IP Network - Security - IPSec - ESP

 

 

 

ESP stands for Encapsulating Security Payload. Like AH, ESP is also a kind of IPSec algorithm. It provides all the security feature provided by AH and in addition it provides Data Confidentiality by performing data encription. In this case, even if you can capture the transmitted packets using sniffer or wireshark, you cannot figure out what is the real contents of the packet because the real contents is Encrypted/Ciphered.

 

There two different ways of implementing the ESP as illustrated below. One is Transport Mode and the other is Tunnel Mode. In Transport Mode, only one IP header from the original packet is used for ESP packet and only transport layer header and Payload (Data) get encrypted.

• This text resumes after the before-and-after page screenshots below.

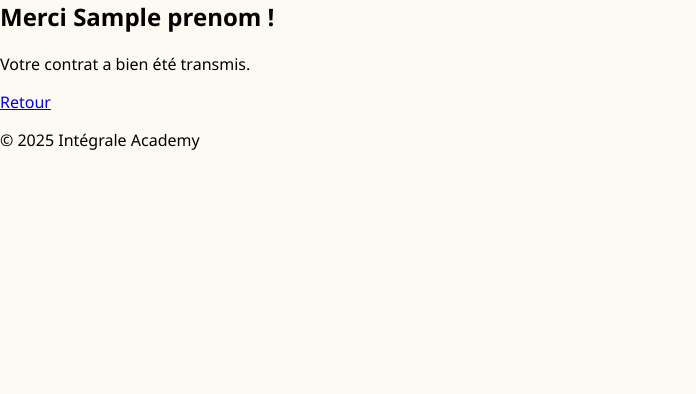
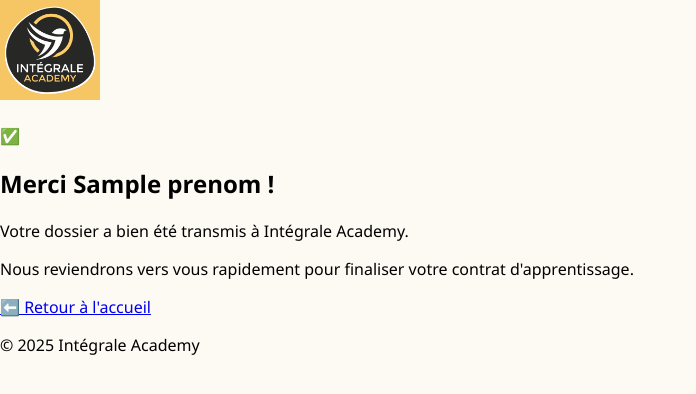
Before and after one commit to integraleacademy/bts, a Flask app: template templates/thanks.html in a window 1280 px wide. Shown: the part 86-480 px from the top of the page, without its empty margins (0-696 px from the left). Run offline with Flask 3, Linux system fonts and the light colour scheme; the template is opened without the code that fills it: most values are stand-ins (such as "Sample title", 1, 10 or a date in 2020); parts of the project's set-up code (start-up, migrations or seed data) failed here and were passed over.

Commit message:
Update thanks.html

```diff
--- a/templates/thanks.html
+++ b/templates/thanks.html
@@ -1 +1,14 @@
-{% extends 'base.html' %}{% block content %}<div class='card center'><h2>Merci {{prenom}} !</h2><p>Votre contrat a bien été transmis.</p><a href='/' class='btn'>Retour</a></div>{% endblock %}
+{% extends 'base.html' %}
+{% block content %}
+<div class="thanks-container">
+  <img src="/static/img/logo.png" alt="Logo" class="form-logo">
+
+  <div class="success-icon">✅</div>
+
+  <h2>Merci {{ prenom }} !</h2>
+  <p>Votre dossier a bien été transmis à Intégrale Academy.</p>
+  <p>Nous reviendrons vers vous rapidement pour finaliser votre contrat d'apprentissage.</p>
+
+  <a href="/" class="btn">⬅️ Retour à l'accueil</a>
+</div>
+{% endblock %}
```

In Tunnel Mode, the completely new IP header used for ESP packet and the original IP header is treated as part of encrypted data. In case of Tunnel Model, you may use different versions of IP header for original data and ESP packet. For example, you can use IPv6 for the original data and use IPv4 for ESP packet.

 

 

Since we use two different IP headers in Tunnel Mode, we often use different name for the original IP and ESP Packet IP as shown below.

 

 

Followings are the overal packet structure of ESP packets .

 

< Based on RFC 4303 Figure 1. Top-Level Format of an ESP Packet >

 

< Based on RFC 4303 Figure 2. Substructure of Payload Data >

 

Followings shows the ESP packet structure in more details comparing Transport Mode and Tunnel Mode.

 

 

 

< Transport Mode Example >

 

Following is an example of Transport Mode ESP, showing the association between Wireshark log and ESP packet. As you see here, some parameters showing up in wireshark does not completely aligned with ESP packet structure. For example, some field (e.g, Authentication Data) is located at the end of the packet, but shown at early part of the decoding. (I know... it is very confusing and messy diagram, but I think it would be worth tracing one by one with your finger or pencil at least once).

 

 

< Tunnel Mode Example >

 

Following is an example of Tunnel Mode ESP, showing the association between Wireshark log and ESP packet. As you see here, some parameters showing up in wireshark does not completely aligned with ESP packet structure. For example, some field (e.g, Authentication Data) is located at the end of the packet, but shown at early part of the decoding. (I know... it is very confusing and messy diagram, but I think it would be worth tracing one by one with your finger or pencil at least once).